One of my favorite phrases to recover from a problem with an upset customer is:

“Oh no! That’s terrible!”

Nothing frustrates a customer more than the feeling that the company responsible for the problem doesn’t care.

My mantra to live by is, “It’s not my fault, but it’s my problem…and I’m a rock star customer service pro so I’ll make it right.”

I like how Cheryl with ServiceUntitled puts it:

The key to controlling the situation however is to apologize immediately and to apologize directly to the customer. Make the correction and do it immediately. Employ key customer service personnel who have been trained to deal with angry customers and who have the discretionary ability to appease the customer using whatever it takes (of course within reason) to show the customer the company really cares.

Being able to offer an amazing recovering from a problem can often times create some of the most loyal customers in the future. The next time a problem arrises, you can create a memorable experience for the customer by:

– Being Personable.
– Apologizing to the customer.
– Offering the customer a solution that can be done NOW (or options for solutions).

What is Transparent Leadership?


by Peter Stark

In the past, management kept secrets from employees and decisions were made behind closed conference room doors. We are living in an entirely different world today where transparent leadership is not just an option, but is critical to the success of the company.

To be transparent as a leader has many different meanings, but the one that works best for us is that transparency is consistently behaving in a way that is predictable. This means no surprises. I believe that most leaders set out to be transparent, but it can be hard to measure if you truly are a transparent leader.

Here’s a checklist we’ve put together to help you assess if you’re on the right track:

__ Are you candid, honest and do you genuinely express your thoughts and opinions?
__ Does the message you are delivering remain the same, regardless of the audience?
__ Do you tell the truth?
__ When you can’t divulge information, do you let people know why you can’t disclose the information at that time?
__ Do you consistently keep commitments?
__ Do you handle your own defeats well, owning them and not blaming others?
__ Do you ask good questions, listen to the answers and remain open to new ideas?
__ Do you value the feedback of others?
__ Do you frequently ask others working with you, “How am I doing?” or, “What could I do to better support you?”

Today, transparent leadership is no longer just an option for organizations.
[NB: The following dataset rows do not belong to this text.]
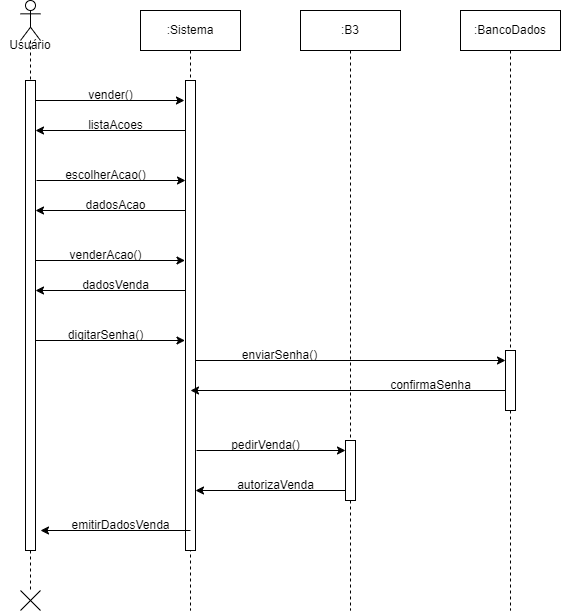
The draw.io diagram diagrama_sequencia_vender_acao.png in ThePlano/Projeto-CC5511---ENGENHARIA-DE-SOFTWARE, before a commit. Source tidied: cells renumbered, new cells last; positions are measured from the earlier drawing's top-left corner, leaving out a move shared by most shapes.
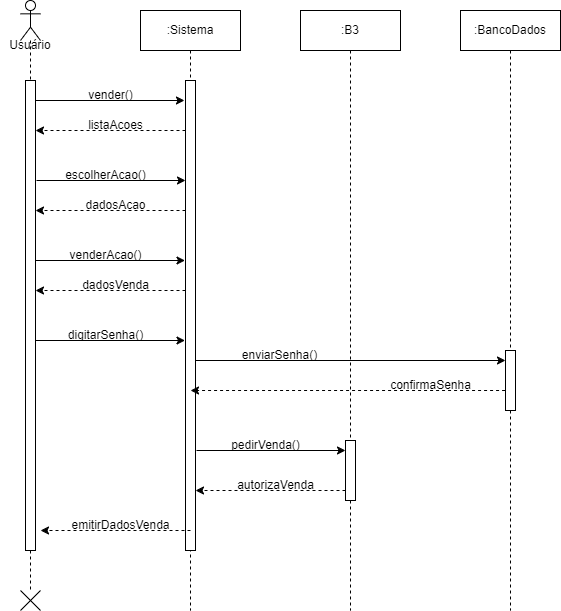
After the commit.

What changed in the source:
```diff
@@ -32,7 +32,7 @@
     <mxCell id="10" value="vender()" style="text;html=1;align=center;verticalAlign=middle;strokeColor=none;fillColor=none;" parent="1" vertex="1">
       <mxGeometry x="75" y="80" width="70" height="30" as="geometry" />
     </mxCell>
-    <mxCell id="11" style="endArrow=classic;html=1;rounded=0;" parent="1" edge="1">
+    <mxCell id="11" style="endArrow=classic;html=1;rounded=0;dashed=1;" parent="1" edge="1">
       <mxGeometry relative="1" as="geometry">
         <mxPoint x="185" y="130" as="sourcePoint" />
         <mxPoint x="35" y="130" as="targetPoint" />
@@ -59,7 +59,7 @@
     <mxCell id="16" value="pedirVenda()" style="text;html=1;align=center;verticalAlign=middle;strokeColor=none;fillColor=none;" parent="1" vertex="1">
       <mxGeometry x="220" y="430" width="90" height="30" as="geometry" />
     </mxCell>
-    <mxCell id="17" style="endArrow=classic;html=1;rounded=0;" parent="1" edge="1">
+    <mxCell id="17" style="endArrow=classic;html=1;rounded=0;dashed=1;" parent="1" edge="1">
       <mxGeometry relative="1" as="geometry">
         <mxPoint x="345" y="490" as="sourcePoint" />
         <mxPoint x="195" y="490" as="targetPoint" />
@@ -71,7 +71,7 @@
     <mxCell id="19" style="shape=umlDestroy;whiteSpace=wrap;html=1;strokeWidth=1;targetShapes=umlLifeline;" parent="1" vertex="1">
       <mxGeometry x="20" y="590" width="20" height="20" as="geometry" />
     </mxCell>
-    <mxCell id="20" style="endArrow=classic;html=1;rounded=0;" parent="1" edge="1">
+    <mxCell id="20" style="endArrow=classic;html=1;rounded=0;dashed=1;" parent="1" edge="1">
       <mxGeometry relative="1" as="geometry">
         <mxPoint x="185" y="210" as="sourcePoint" />
         <mxPoint x="35" y="210" as="targetPoint" />
@@ -89,7 +89,7 @@
     <mxCell id="23" value="venderAcao()" style="text;html=1;align=center;verticalAlign=middle;strokeColor=none;fillColor=none;" parent="1" vertex="1">
       <mxGeometry x="54.5" y="240" width="100" height="30" as="geometry" />
     </mxCell>
-    <mxCell id="24" style="endArrow=classic;html=1;rounded=0;" parent="1" edge="1">
+    <mxCell id="24" style="endArrow=classic;html=1;rounded=0;dashed=1;" parent="1" edge="1">
       <mxGeometry relative="1" as="geometry">
         <mxPoint x="185" y="290" as="sourcePoint" />
         <mxPoint x="35" y="290" as="targetPoint" />
@@ -107,7 +107,7 @@
     <mxCell id="27" value="digitarSenha()" style="text;html=1;align=center;verticalAlign=middle;strokeColor=none;fillColor=none;" parent="1" vertex="1">
       <mxGeometry x="54.5" y="320" width="100" height="30" as="geometry" />
     </mxCell>
-    <mxCell id="28" style="endArrow=classic;html=1;rounded=0;" parent="1" edge="1">
+    <mxCell id="28" style="endArrow=classic;html=1;rounded=0;dashed=1;" parent="1" edge="1">
       <mxGeometry relative="1" as="geometry">
         <mxPoint x="190" y="530" as="sourcePoint" />
         <mxPoint x="40" y="530" as="targetPoint" />
@@ -131,7 +131,7 @@
     <mxCell id="33" value="enviarSenha()" style="text;html=1;align=center;verticalAlign=middle;strokeColor=none;fillColor=none;" parent="1" vertex="1">
       <mxGeometry x="229" y="340" width="100" height="30" as="geometry" />
     </mxCell>
-    <mxCell id="34" style="endArrow=classic;html=1;rounded=0;" parent="1" edge="1">
+    <mxCell id="34" style="endArrow=classic;html=1;rounded=0;dashed=1;" parent="1" edge="1">
       <mxGeometry relative="1" as="geometry">
         <mxPoint x="504.6" y="390" as="sourcePoint" />
         <mxPoint x="190" y="390" as="targetPoint" />
```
If your employees don’t already know the truth about your organization, it is only a matter of time before they will. No matter how hard leaders try to hide the truth or cover up unpleasant or awkward situations, the truth will always surface. Reality is reaching employees faster than ever before.

Given this reality, the best approach is to be transparent; act ethically and talk openly at all times.

Transparent leaders are:

– Approachable and treat employees at every level within the organization with humility, interest and respect
– Good communicators, keeping their employees informed with the right information at the right time. When they cannot answer employees questions, they let them know why they can’t respond at this time
– Accessible. Employees know how to reach them for support
– Consistent and predictable. They demonstrate integrity by “talking the talk” and “walking the walk” on a daily basis
– Good at sharing the “big picture” with employees, helping them connect the dots between their job and the overall success of the organization
– Reliable. Employees trust them to do what they say they will do
– Open to feedback about their own performance and open to employees’ ideas and opinions

Transparent leaders are able to lead great companies and achieve great results because, over time, they have built solid relationships based on their integrity and character. They are reliable, predictable and committed to serving and supporting their team. As such, they are trusted and easy to follow, allowing them to achieve their goals, if not change the world.

Peter Barron Stark Companies is a nationally recognized management consulting company that specializes in employee engagement surveys, executive coaching, and leadership and employee training. For more information, please visit